CEP Project Overview

The existing infrastructure that serves the campus consists of a complex arrangement of utility systems comprised of 10 chilled water plants, miles of underground steam and chilled water distribution piping, 16 campus electrical distribution substations, dozens of miles of electrical distribution feeders, a wastewater treatment plant and a central cogeneration facility (the latter owned and operated by Duke Energy). The Duke Energy cogeneration facility has been in operation for 25 years and is the primary source of steam for the campus. The Duke facility is not directly connected to the UF electrical distribution system. UF is a retail electricity customer of Duke and takes delivery for all electricity to the campus via grid-connected substations. While the cogeneration facility has provided a reliable source of energy for UF, it is approaching the end of its service life and subsequent contract expiration. In addition, the related infrastructure systems that produce chilled water and deliver thermal energy and electricity to the campus require upgrade and expansion. Utility system distribution capacity is insufficient to meet the needs of the growing campus and lacks the redundancy for reliable operations. The campus currently has no source of islandable power generation to support critical operations in the event of a grid outage or failure. An efficient and resilient infrastructure solution is essential for the university.

UF intends to pursue an energy project that will advance the university as a leader in campus efficiency and reliability. The Central Energy Plant (CEP) Project is critical to enabling the growth of the campus and must be operational to replace the existing Duke Energy cogeneration plant prior to its scheduled decommissioning in September 2027.

To that end, the proposed energy project will include:

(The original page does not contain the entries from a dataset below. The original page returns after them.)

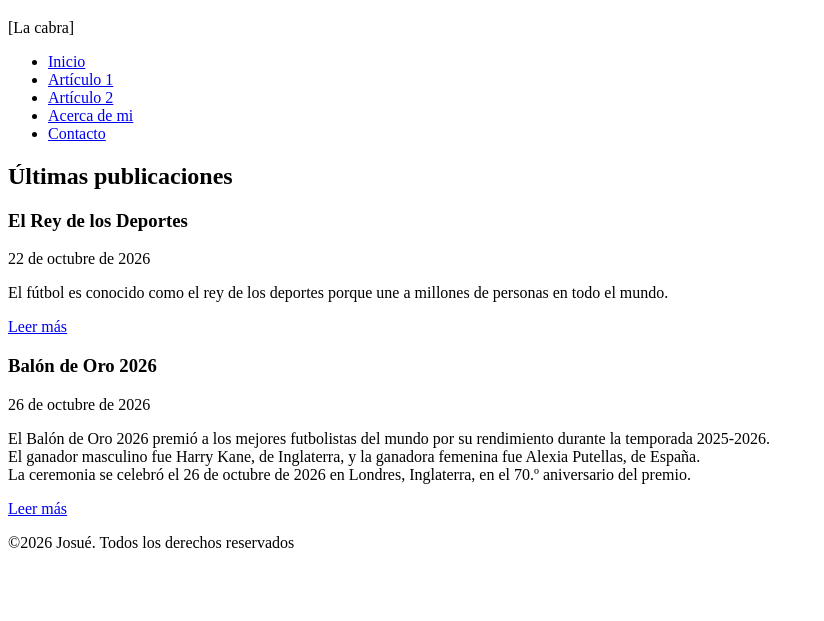
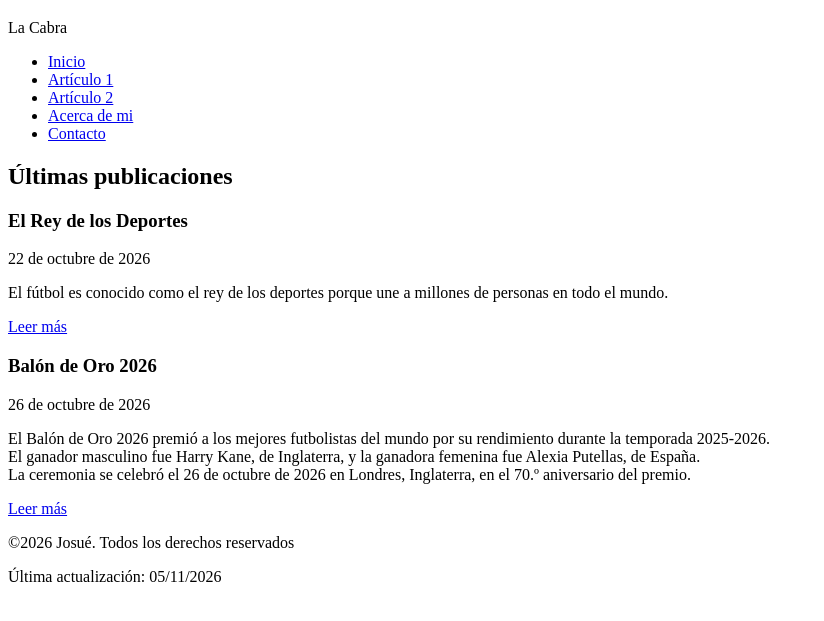
Before and after one commit to josuemart9928-cell/Blog-de-Josue, a plain HTML site: page index.html in a window 1280 px wide. Shown: the part 61-682 px from the top of the page, without its empty margins (0-824 px from the left). Drawn offline with Linux system fonts and the light colour scheme.

Commit message:
Revisar enlaces, valida HTML y actualiza pie de pagina

```diff
--- a/index.html
+++ b/index.html
@@ -10,7 +10,7 @@
 <body>
     <header>
         <h1>Blog de Josué</h1>
-        <p>[La cabra]</p>
+        <p>La Cabra</p>
         <nav>
             <ul>
                 <li><a href="index.html">Inicio</a></li>
@@ -47,6 +47,7 @@
     </main>
     <footer>
         <p>&copy;2026 Josué. Todos los derechos reservados</p>
+        <p>Última actualización: <time datetime="[aaaa-mm-dd]"> 05/11/2026</time></p>
     </footer>
 </body>
 </html>
```
Also changed, not shown: acerca-de-mi.html (+1 -0 lines), articulo-1.html (+1 -0 lines), articulo-2.html (+1 -0 lines), contacto.html (+1 -0 lines).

  • The design, construction, financing, operation and maintenance of a campus thermal energy plant, which will provide steam, chilled water and electricity to the University of Florida’s Gainesville campus, and infrastructure ancillary thereto;
  • The construction, and financing of a proposed new South District thermal piping distribution loop located in the University‚Äôs South District to be built with the goal of improving chilled water and steam delivery and resiliency to campus and hospital facilities; and
  • The construction, and financing of a proposed electrical substation on Mowry Road and related electrical distribution system upgrades and adjacent thermal utilities.

The project is not anticipated to cover any components of the UF utility system beyond those enumerated above.